[Items from a data source]
Start of Block

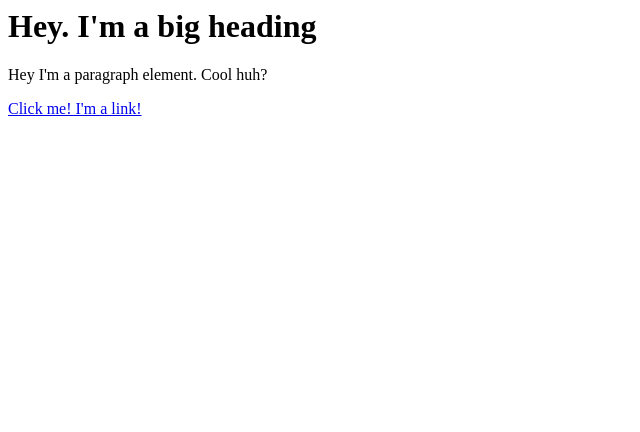
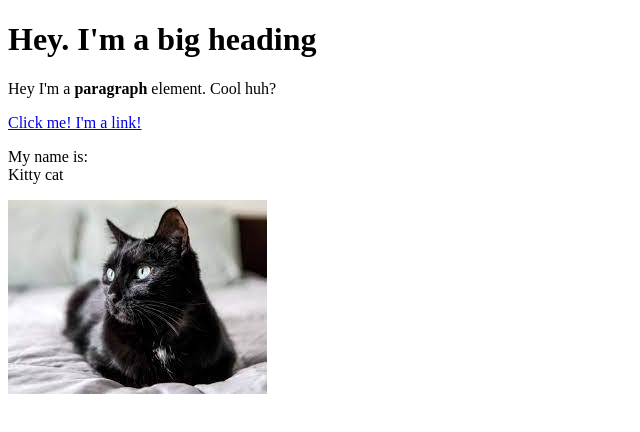
Before and after one commit to AstralAndo/cartoon-hero, a plain HTML site: page test.html in a window 1280 px wide. Shown: the whole page, without its empty margins (0-640 px from the left). Drawn offline with Linux system fonts and the light colour scheme.

Commit message:
Added a cat image and a few elements

```diff
--- a/test.html
+++ b/test.html
@@ -1,3 +1,14 @@
+<!DOCTYPE html>
+<html>
+<head>
+	<title>Test Page</title>
+</head>
+<body>
 <h1>Hey. I'm a big heading </h1>
-<p>Hey I'm a paragraph element. Cool huh?</p>
+<p>Hey I'm a <b>paragraph</b> element. Cool huh?</p>
 <a href="https://google.com" target="_blank"title="Let's go to google">Click me! I'm a link!</a>
+<p>My name is:<br>
+Kitty cat</p>
+<img src="img/cat.jpeg">
+</body>
+</html>
```
Also changed, not shown: img/cat.jpeg (added).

End of Block

Work order -
Looking at the records above, say how many lines hold the string "paragraph". Write nothing but the number.

Answer for this exercise -
2